Despite the overwhelming despair and misery, there are multiple heartwarming stories of the kindness that Kazakhs living close to ALZHIR had shown the prisoners. It is reported that Kazakhs, who themselves went through the famine in the 1930s, left some food for the prisoners under the bushes in secret. 

When one of the former prisoners, Gertrude Platais, returned to Kazakhstan in 1990, she shared a story that later became an essential part of the guided tours by the museum’s staff. Once, when women were carrying reeds from Lake Zhalanash, old men and children started throwing what looked like stones at them. Guards laughed, taunting the women. However, the women realized the villagers weren’t throwing stones, but dry sour milk balls called qurt. It wasn’t hatred that those Kazakhs showed but an act of humanity, as this traditional Kazakh snack helped women survive harsh winters in the steppe. 

Today, almost a century later, ALZHIR is a museum-memorial complex. Opened in 2007 by then-President Nazarbayev, the memorial complex consists of a museum building, the “Arch of Sorrow” monument, “Despair and Weakness” and “Fight and Hope” sculptures, a watchtower, a memory wall, and a transportation wagon that was used to bring new prisoners. Although the camp was demolished during Soviet times, the mass grave of women who died there still stands.
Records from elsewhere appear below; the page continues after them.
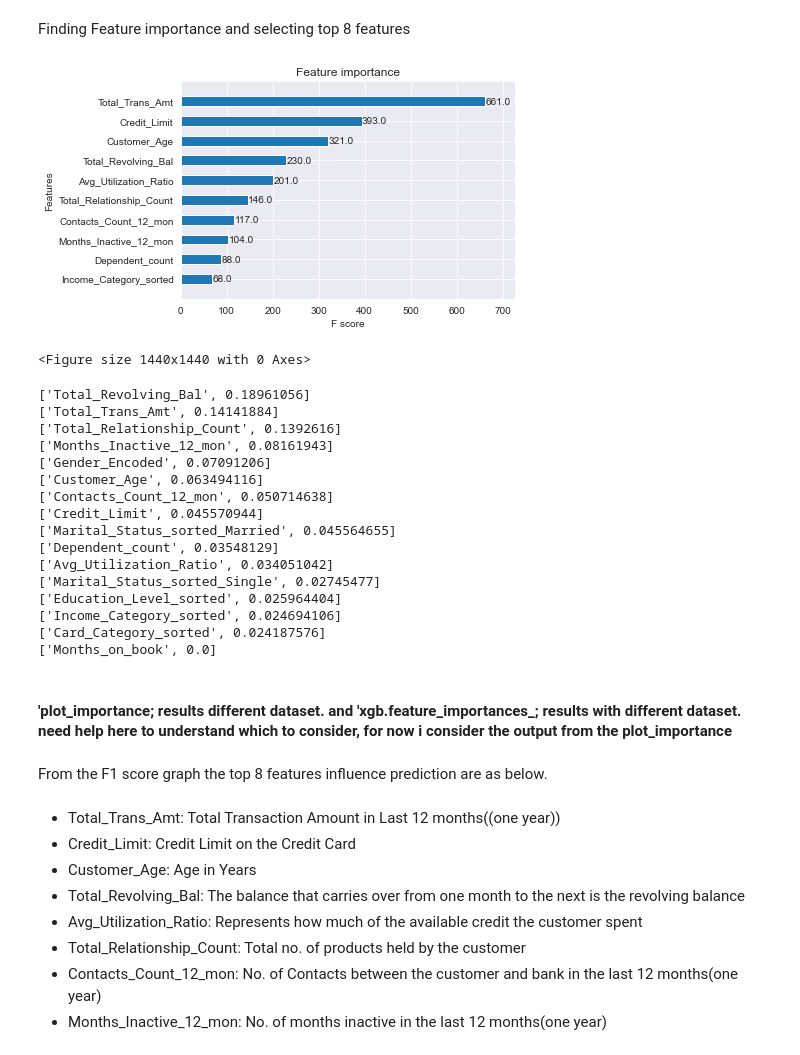
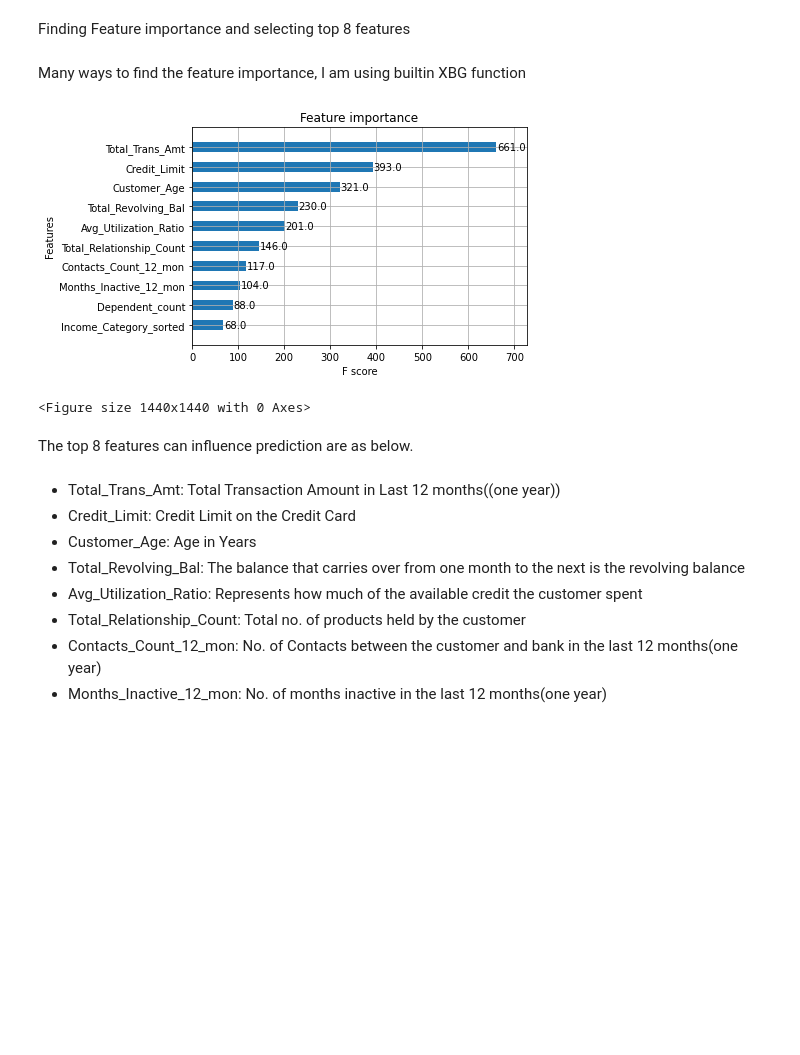
Before and after one commit to shaisid01/Data-Science, a Jupyter notebook: CapstoneProjects/Capstone 2/Notebooks/05_modeling.ipynb, the cells around one changed output. Drawn from its saved outputs; the diff is of its cells as text; code cells hidden in the pictures; blank space fills up the shorter version.

```diff
--- a/CapstoneProjects/Capstone 2/Notebooks/05_modeling.ipynb
+++ b/CapstoneProjects/Capstone 2/Notebooks/05_modeling.ipynb
@@ -328,3 +274,0 @@ print(f" 2.5%:{cv_quantiles[0]:.3f},97.5%:{cv_quantiles[1]:.3f}")
-# %%
-sns.set_style("darkgrid")
-sns.histplot(cv_scores_lg, bins=10)
@@ -452,5 +274,0 @@ model_grid_lg.best_params_,model_grid_lg.best_score_
-# %%
-# Setting to the best combination of parameters
-lr_reg = model_grid_lg.best_estimator_
-# Fit the best algorithm to the data.
-lr_reg.fit(X_train, y_train)
@@ -480,3 +274,0 @@ print(f" 2.5%:{cv_quantiles[0]:.3f},97.5%:{cv_quantiles[1]:.3f}")
-# %%
-sns.set_style("darkgrid")
-sns.histplot(cv_scores_lg, bins=10)
@@ -668,0 +487,7 @@ Best Model is from XG Classifier with Score 94%
+# %%
+xgb_mod = XGBClassifier(use_label_encoder=False)
+xgb_mod.fit(X_train,y_train)
+y_pred_proba=xgb_mod.predict_proba(X_test)[:,1]
+y_pred_test = (y_pred_proba >=0.2).astype('int')
+title = classifier_name + ": Confusion matrix for test data"
+make_confusion_matrix_ROC(y_test,y_pred_test,title,score=True,y_class_report=False,ROC_AUC=False)
@@ -683,46 +526,30 @@ cols = ['Customer_Age', 'Credit_Limit', 'Total_Revolving_Bal',
 
 X_train = pd.DataFrame(X_train,columns=cols)
 X_test = pd.DataFrame(X_test,columns=cols)
+# %% [markdown]
+Many ways to find the feature importance, I am using builtin XBG function
 # %%
 #find top 8 feature using XGBoost
 
 from xgboost import XGBRegressor,plot_importance
 import matplotlib.pyplot as plt
 #xgb = XGBRegressor(n_estimators=100)
 xgb = XGBClassifier(booster="gbtree", verbosity=0, use_label_encoder=False,n_jobs=-1)
 xgb.fit(X_train, y_train)
 
 # from Builtin XGB
 plot_importance(xgb, max_num_features = 10,height=0.5)
 plt.figure(figsize=(20,20))
 plt.show()
 
-sorted_idx = np.argsort(xgb.feature_importances_)[::-1]
-for index in sorted_idx:
-    print([X_train.columns[index], xgb.feature_importances_[index]])
+#sorted_idx = np.argsort(xgb.feature_importances_)[::-1]
+#for index in sorted_idx:
+#   print([X_train.columns[index], xgb.feature_importances_[index]])
 # %% [output]
-[figure, old version]
+[figure, new version]
 <Figure size 1440x1440 with 0 Axes>
-['Total_Revolving_Bal', 0.18961056]
-['Total_Trans_Amt', 0.14141884]
-['Total_Relationship_Count', 0.1392616]
-['Months_Inactive_12_mon', 0.08161943]
-['Gender_Encoded', 0.07091206]
-['Customer_Age', 0.063494116]
-['Contacts_Count_12_mon', 0.050714638]
-['Credit_Limit', 0.045570944]
-['Marital_Status_sorted_Married', 0.045564655]
-['Dependent_count', 0.03548129]
-['Avg_Utilization_Ratio', 0.034051042]
-['Marital_Status_sorted_Single', 0.02745477]
-['Education_Level_sorted', 0.025964404]
-['Income_Category_sorted', 0.024694106]
-['Card_Category_sorted', 0.024187576]
-['Months_on_book', 0.0]
-# %% [markdown]
-#### 'plot_importance; results different dataset. and 'xgb.feature_importances_; results with different dataset. need help here to understand which to consider, for now i consider the output from the plot_importance
 # %% [markdown]
-From the F1 score graph the top 8 features influence prediction are as below.
+The top 8 features can influence prediction are as below.
 # %% [markdown]
 * Total_Trans_Amt: Total Transaction Amount in Last 12 months((one year))
 * Credit_Limit: Credit Limit on the Credit Card
```
Also changed, not shown: parts of 144 cells of this notebook.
Inside the museum—a brown truncated-cone-shaped building with no windows—is the exhibition, which consists of an explanation of the Gulag system, personal belongings of the prisoners, a replica guard post, a transportation wagon, and photos and letters of the women whose fate was so tragic.

Although the ALZHIR camp was in Kazakhstan, it is a shared pain, as women from every other Soviet country were sent here. For example, in neighbouring Azerbaijan, a play, Codename: Wives of the Enemies of the People (Azerbaijani: Kod adı: "VXA" (Vətən xainlərinin arvadları), based on these events premiered at the Azerbaijan State Theater for Young Spectators in December 2022 in Baku. It tells the story of the women who became victims of Stalinist repressions in Azerbaijan in the 1930s, reminding us of extent of the Soviet Union’s tragic history.